July 26, 2006
Maybe he's laying the groundwork for a post-political career. Last week Jay Schneiderman took advantage of the county legislature's July hiatus and got ready for his close-up. He toured Southampton and East Hampton Towns with folks from LTV, serving as emcee for a documentary on hurricane preparedness.
Every year during hurricane season and even more frequently since Hurricane Katrina lashed the Gulf Coast last year, government emergency preparedness officials provide information about weathering a substantial storm. Since last September there have been numerous public forums and informational brochures convened and compiled. This is one of the first films designed to provide citizens with all they need to know in the event of a storm.
Mike Israelson, a member of the board of LTV and a professional filmmaker specializing in IMAX movies, is helming the effort. He, Legislator Schneiderman and community activist Laurie Wiltshire conducted interviews with subjects from involved agencies running the gamut from the local chapter of the Red Cross to the Southampton Town Animal Control Office.
Slated to begin airing in August and showing every day on LTV, the film is touted by Israelson as offering all one needs to know about how to survive a hurricane. Meteorological information, maps of predicted flood areas, information about shelters and even insurance suggestions are revealed in the documentary. Viewers will learn how to protect their houses, their boats and even their pets.
Setting out to create the film, Israelson said he was surprised to note most people are "clueless" when it comes to making sure they're personally prepared. "I wanted to make a 'hands on' video so people can be responsible for themselves," he explained. Israelson believes people can't expect the government to bear the entire burden of providing safety in the event of a disaster. Individual citizens need to know how to be self sufficient, too.
The goal is to inform, not alarm, the filmmaker emphasized.
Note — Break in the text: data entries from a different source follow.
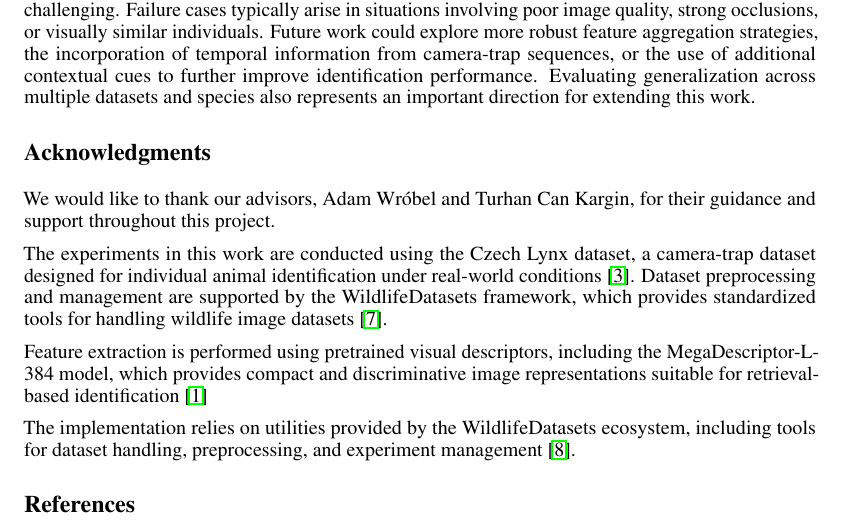
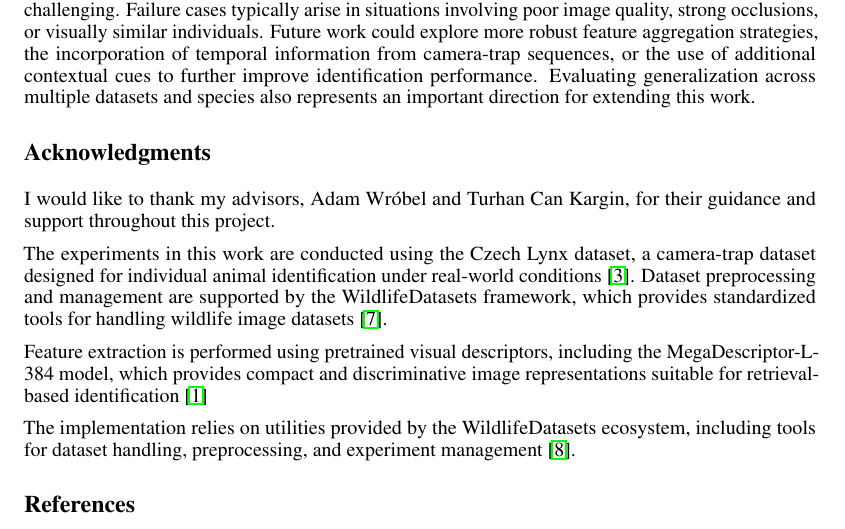
Before and after one commit to 1mad-elmakaoui/pattern-recognition-czech-Lynx, a LaTeX paper (PR CL individual Identification/report/main.tex): part of page 10 of 10, cut so that both start at the same text. Compiled offline with pdfLaTeX.

Commit message:
updates results

```diff
--- a/PR CL individual Identification/report/main.tex
+++ b/PR CL individual Identification/report/main.tex
@@ -252,7 +252,7 @@ The experimental results demonstrate that fine-tuning pretrained representations
 Despite these encouraging results, individual identification in unconstrained environments remains challenging. Failure cases typically arise in situations involving poor image quality, strong occlusions, or visually similar individuals. Future work could explore more robust feature aggregation strategies, the incorporation of temporal information from camera-trap sequences, or the use of additional contextual cues to further improve identification performance. Evaluating generalization across multiple datasets and species also represents an important direction for extending this work.
 
 \begin{ack}
-We would like to thank our advisors, Adam Wróbel and Turhan Can Kargin, for their guidance and support throughout this project.
+I would like to thank my advisors, Adam Wróbel and Turhan Can Kargin, for their guidance and support throughout this project.
 \end{ack}
 
 The experiments in this work are conducted using the Czech Lynx dataset, a camera-trap dataset designed for individual animal identification under real-world conditions \cite{czechlynx}.
```
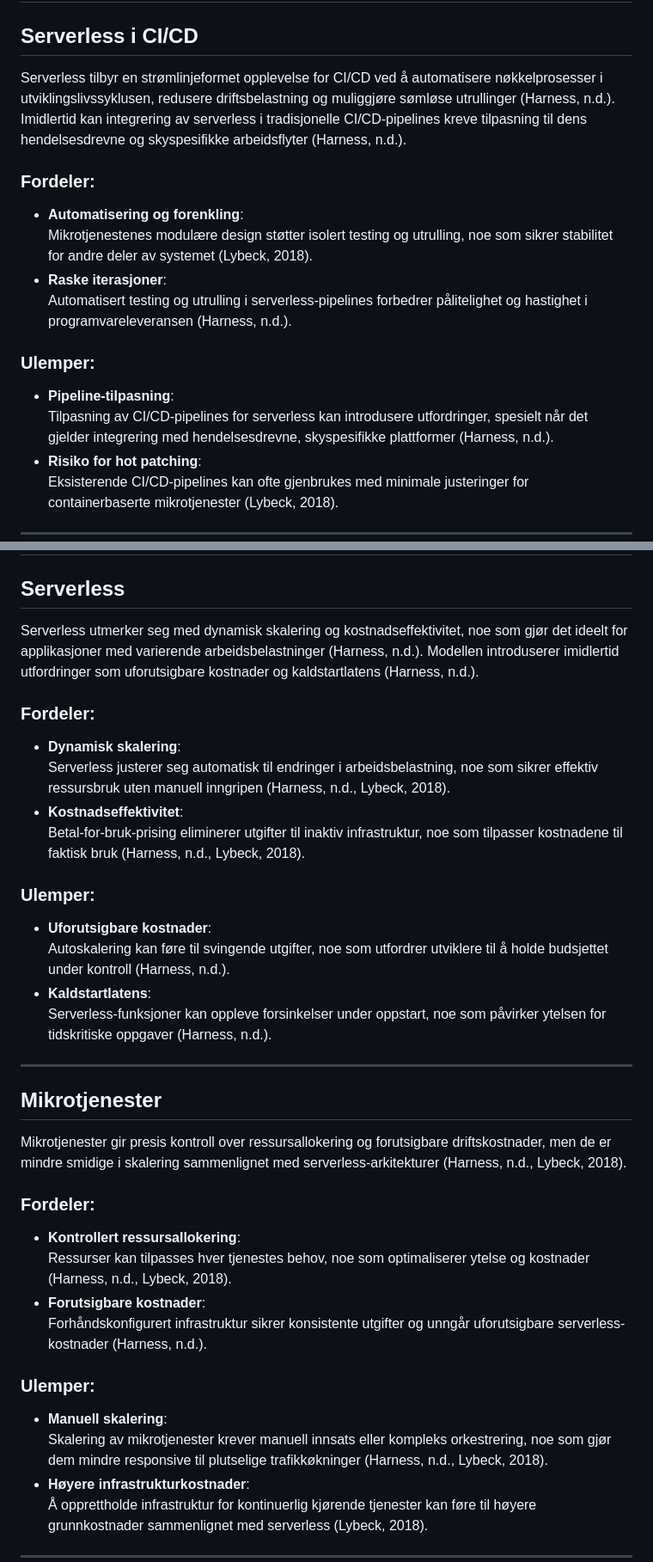
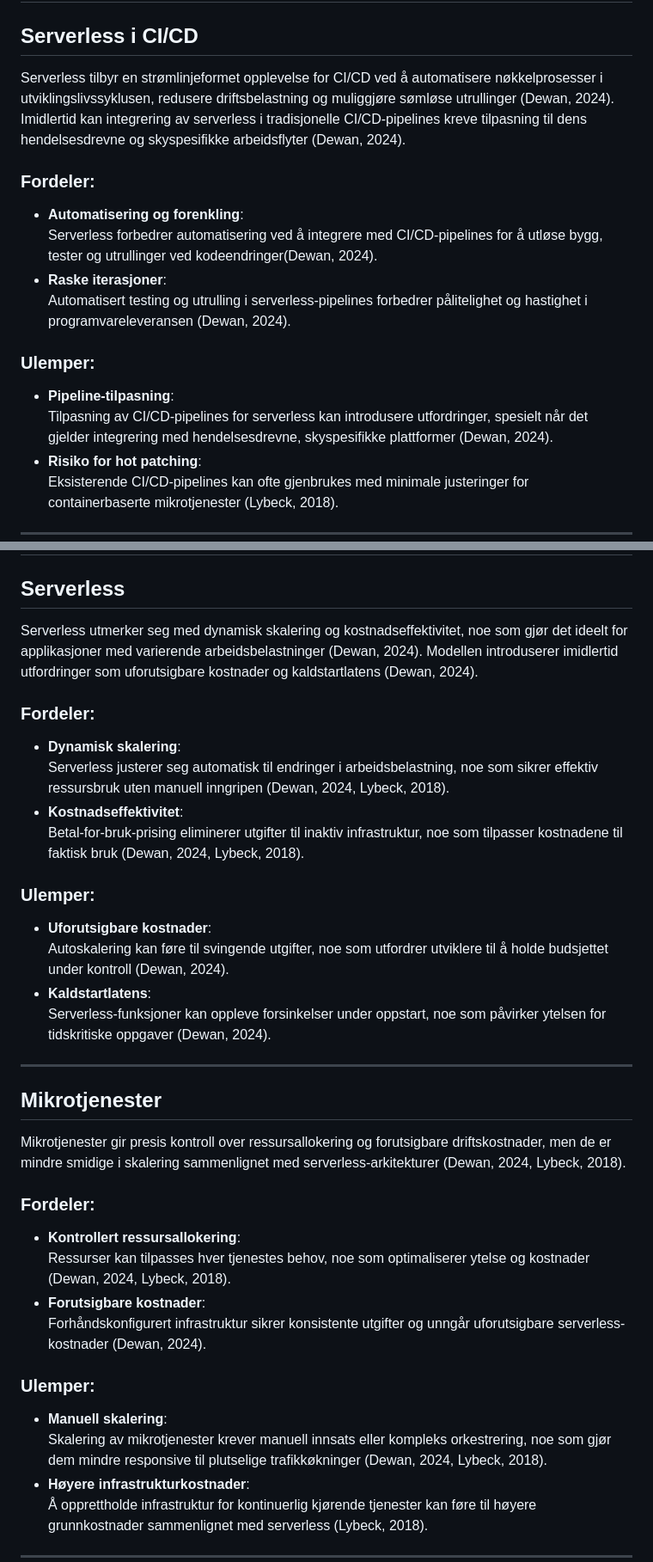
Before and after one commit to EzzoAli/devops-exam-26, a Markdown page: README.md, 2 parts joined by grey strips. Shown: that part at 86% size. Rendered like a GitHub page.

```diff
--- a/README.md
+++ b/README.md
@@ -194,17 +194,17 @@ aws lambda update-event-source-mapping \
 
 ## Serverless i CI/CD
 
-Serverless tilbyr en strømlinjeformet opplevelse for CI/CD ved å automatisere nøkkelprosesser i utviklingslivssyklusen, redusere driftsbelastning og muliggjøre sømløse utrullinger (Harness, n.d.). Imidlertid kan integrering av serverless i tradisjonelle CI/CD-pipelines kreve tilpasning til dens hendelsesdrevne og skyspesifikke arbeidsflyter (Harness, n.d.).
+Serverless tilbyr en strømlinjeformet opplevelse for CI/CD ved å automatisere nøkkelprosesser i utviklingslivssyklusen, redusere driftsbelastning og muliggjøre sømløse utrullinger (Dewan, 2024). Imidlertid kan integrering av serverless i tradisjonelle CI/CD-pipelines kreve tilpasning til dens hendelsesdrevne og skyspesifikke arbeidsflyter (Dewan, 2024).
 
 ### Fordeler:
 - **Automatisering og forenkling**:
-  Mikrotjenestenes modulære design støtter isolert testing og utrulling, noe som sikrer stabilitet for andre deler av systemet (Lybeck, 2018).
+  Serverless forbedrer automatisering ved å integrere med CI/CD-pipelines for å utløse bygg, tester og utrullinger ved kodeendringer(Dewan, 2024).
 - **Raske iterasjoner**:
-  Automatisert testing og utrulling i serverless-pipelines forbedrer pålitelighet og hastighet i programvareleveransen (Harness, n.d.).
+  Automatisert testing og utrulling i serverless-pipelines forbedrer pålitelighet og hastighet i programvareleveransen (Dewan, 2024).
 
 ### Ulemper:
 - **Pipeline-tilpasning**:
-  Tilpasning av CI/CD-pipelines for serverless kan introdusere utfordringer, spesielt når det gjelder integrering med hendelsesdrevne, skyspesifikke plattformer (Harness, n.d.).
+  Tilpasning av CI/CD-pipelines for serverless kan introdusere utfordringer, spesielt når det gjelder integrering med hendelsesdrevne, skyspesifikke plattformer (Dewan, 2024).
 - **Risiko for hot patching**:
   Eksisterende CI/CD-pipelines kan ofte gjenbrukes med minimale justeringer for containerbaserte mikrotjenester (Lybeck, 2018).
 
@@ -278,35 +270,35 @@ Mikrotjenester er modulære og uavhengige, noe som gir mer strukturert overvåkn
 
 ## Serverless
 
-Serverless utmerker seg med dynamisk skalering og kostnadseffektivitet, noe som gjør det ideelt for applikasjoner med varierende arbeidsbelastninger (Harness, n.d.). Modellen introduserer imidlertid utfordringer som uforutsigbare kostnader og kaldstartlatens (Harness, n.d.).
+Serverless utmerker seg med dynamisk skalering og kostnadseffektivitet, noe som gjør det ideelt for applikasjoner med varierende arbeidsbelastninger (Dewan, 2024). Modellen introduserer imidlertid utfordringer som uforutsigbare kostnader og kaldstartlatens (Dewan, 2024).
 
 ### Fordeler:
 - **Dynamisk skalering**:
-  Serverless justerer seg automatisk til endringer i arbeidsbelastning, noe som sikrer effektiv ressursbruk uten manuell inngripen (Harness, n.d., Lybeck, 2018).
+  Serverless justerer seg automatisk til endringer i arbeidsbelastning, noe som sikrer effektiv ressursbruk uten manuell inngripen (Dewan, 2024, Lybeck, 2018).
 - **Kostnadseffektivitet**:
-  Betal-for-bruk-prising eliminerer utgifter til inaktiv infrastruktur, noe som tilpasser kostnadene til faktisk bruk (Harness, n.d., Lybeck, 2018).
+  Betal-for-bruk-prising eliminerer utgifter til inaktiv infrastruktur, noe som tilpasser kostnadene til faktisk bruk (Dewan, 2024, Lybeck, 2018).
 
 ### Ulemper:
 - **Uforutsigbare kostnader**:
-  Autoskalering kan føre til svingende utgifter, noe som utfordrer utviklere til å holde budsjettet under kontroll (Harness, n.d.).
+  Autoskalering kan føre til svingende utgifter, noe som utfordrer utviklere til å holde budsjettet under kontroll (Dewan, 2024).
 - **Kaldstartlatens**:
-  Serverless-funksjoner kan oppleve forsinkelser under oppstart, noe som påvirker ytelsen for tidskritiske oppgaver (Harness, n.d.).
+  Serverless-funksjoner kan oppleve forsinkelser under oppstart, noe som påvirker ytelsen for tidskritiske oppgaver (Dewan, 2024).
 
 ---
 
 ## Mikrotjenester
 
-Mikrotjenester gir presis kontroll over ressursallokering og forutsigbare driftskostnader, men de er mindre smidige i skalering sammenlignet med serverless-arkitekturer (Harness, n.d., Lybeck, 2018).
+Mikrotjenester gir presis kontroll over ressursallokering og forutsigbare driftskostnader, men de er mindre smidige i skalering sammenlignet med serverless-arkitekturer (Dewan, 2024, Lybeck, 2018).
 
 ### Fordeler:
 - **Kontrollert ressursallokering**:
-  Ressurser kan tilpasses hver tjenestes behov, noe som optimaliserer ytelse og kostnader (Harness, n.d., Lybeck, 2018).
+  Ressurser kan tilpasses hver tjenestes behov, noe som optimaliserer ytelse og kostnader (Dewan, 2024, Lybeck, 2018).
 - **Forutsigbare kostnader**:
-  Forhåndskonfigurert infrastruktur sikrer konsistente utgifter og unngår uforutsigbare serverless-kostnader (Harness, n.d.).
+  Forhåndskonfigurert infrastruktur sikrer konsistente utgifter og unngår uforutsigbare serverless-kostnader (Dewan, 2024).
 
 ### Ulemper:
 - **Manuell skalering**:
-  Skalering av mikrotjenester krever manuell innsats eller kompleks orkestrering, noe som gjør dem mindre responsive til plutselige trafikkøkninger (Harness, n.d., Lybeck, 2018).
+  Skalering av mikrotjenester krever manuell innsats eller kompleks orkestrering, noe som gjør dem mindre responsive til plutselige trafikkøkninger (Dewan, 2024, Lybeck, 2018).
 - **Høyere infrastrukturkostnader**:
   Å opprettholde infrastruktur for kontinuerlig kjørende tjenester kan føre til høyere grunnkostnader sammenlignet med serverless (Lybeck, 2018).
 
```
Also changed, not shown: other parts of README.md (+3 -11 lines).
Last week some locals complained about camera crews from an upIsland news channel scouring the beaches scaring folks about the pending storm Beryl. The LTV production, Israelson said, "will give people a sense of what they can do to protect themselves in the event of a disaster."
While the film promises to steer clear of scare tactics, it will be cautionary. Said Israelson, "Out here we all think the ocean is our best friend, but it could turn and become our worst enemy."